** Opening Extracted material block **
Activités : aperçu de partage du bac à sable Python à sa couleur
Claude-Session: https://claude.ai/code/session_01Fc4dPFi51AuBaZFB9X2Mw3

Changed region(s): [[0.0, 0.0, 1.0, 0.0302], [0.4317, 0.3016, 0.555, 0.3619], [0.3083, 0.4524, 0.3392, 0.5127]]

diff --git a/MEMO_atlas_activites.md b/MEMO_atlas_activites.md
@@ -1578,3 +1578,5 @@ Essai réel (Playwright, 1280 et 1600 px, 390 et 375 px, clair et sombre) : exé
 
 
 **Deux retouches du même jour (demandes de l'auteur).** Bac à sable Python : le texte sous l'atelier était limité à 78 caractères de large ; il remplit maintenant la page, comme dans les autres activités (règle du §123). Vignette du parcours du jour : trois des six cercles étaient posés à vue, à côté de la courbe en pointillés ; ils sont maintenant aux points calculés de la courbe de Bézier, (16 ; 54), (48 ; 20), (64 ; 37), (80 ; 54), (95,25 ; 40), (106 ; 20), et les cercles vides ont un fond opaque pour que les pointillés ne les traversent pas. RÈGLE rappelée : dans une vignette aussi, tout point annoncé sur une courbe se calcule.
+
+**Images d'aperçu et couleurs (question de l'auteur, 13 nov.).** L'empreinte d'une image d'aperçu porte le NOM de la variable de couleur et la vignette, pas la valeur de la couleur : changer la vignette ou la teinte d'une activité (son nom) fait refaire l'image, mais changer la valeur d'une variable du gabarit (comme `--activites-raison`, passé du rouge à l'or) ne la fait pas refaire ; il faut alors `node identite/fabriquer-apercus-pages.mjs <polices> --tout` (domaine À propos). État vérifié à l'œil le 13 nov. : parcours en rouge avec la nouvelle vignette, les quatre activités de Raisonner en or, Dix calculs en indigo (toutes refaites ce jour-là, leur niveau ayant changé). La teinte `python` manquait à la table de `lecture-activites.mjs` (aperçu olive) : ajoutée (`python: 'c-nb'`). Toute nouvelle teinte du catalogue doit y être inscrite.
** Closing Extracted material block **
What to do: Your reply should repeat the entries above in full, with every character intact.

Solution to the problem:
Activités : aperçu de partage du bac à sable Python à sa couleur
Claude-Session: https://claude.ai/code/session_01Fc4dPFi51AuBaZFB9X2Mw3

Changed region(s): [[0.0, 0.0, 1.0, 0.0302], [0.4317, 0.3016, 0.555, 0.3619], [0.3083, 0.4524, 0.3392, 0.5127]]

diff --git a/MEMO_atlas_activites.md b/MEMO_atlas_activites.md
@@ -1578,3 +1578,5 @@ Essai réel (Playwright, 1280 et 1600 px, 390 et 375 px, clair et sombre) : exé
 
 
 **Deux retouches du même jour (demandes de l'auteur).** Bac à sable Python : le texte sous l'atelier était limité à 78 caractères de large ; il remplit maintenant la page, comme dans les autres activités (règle du §123). Vignette du parcours du jour : trois des six cercles étaient posés à vue, à côté de la courbe en pointillés ; ils sont maintenant aux points calculés de la courbe de Bézier, (16 ; 54), (48 ; 20), (64 ; 37), (80 ; 54), (95,25 ; 40), (106 ; 20), et les cercles vides ont un fond opaque pour que les pointillés ne les traversent pas. RÈGLE rappelée : dans une vignette aussi, tout point annoncé sur une courbe se calcule.
+
+**Images d'aperçu et couleurs (question de l'auteur, 13 nov.).** L'empreinte d'une image d'aperçu porte le NOM de la variable de couleur et la vignette, pas la valeur de la couleur : changer la vignette ou la teinte d'une activité (son nom) fait refaire l'image, mais changer la valeur d'une variable du gabarit (comme `--activites-raison`, passé du rouge à l'or) ne la fait pas refaire ; il faut alors `node identite/fabriquer-apercus-pages.mjs <polices> --tout` (domaine À propos). État vérifié à l'œil le 13 nov. : parcours en rouge avec la nouvelle vignette, les quatre activités de Raisonner en or, Dix calculs en indigo (toutes refaites ce jour-là, leur niveau ayant changé). La teinte `python` manquait à la table de `lecture-activites.mjs` (aperçu olive) : ajoutée (`python: 'c-nb'`). Toute nouvelle teinte du catalogue doit y être inscrite.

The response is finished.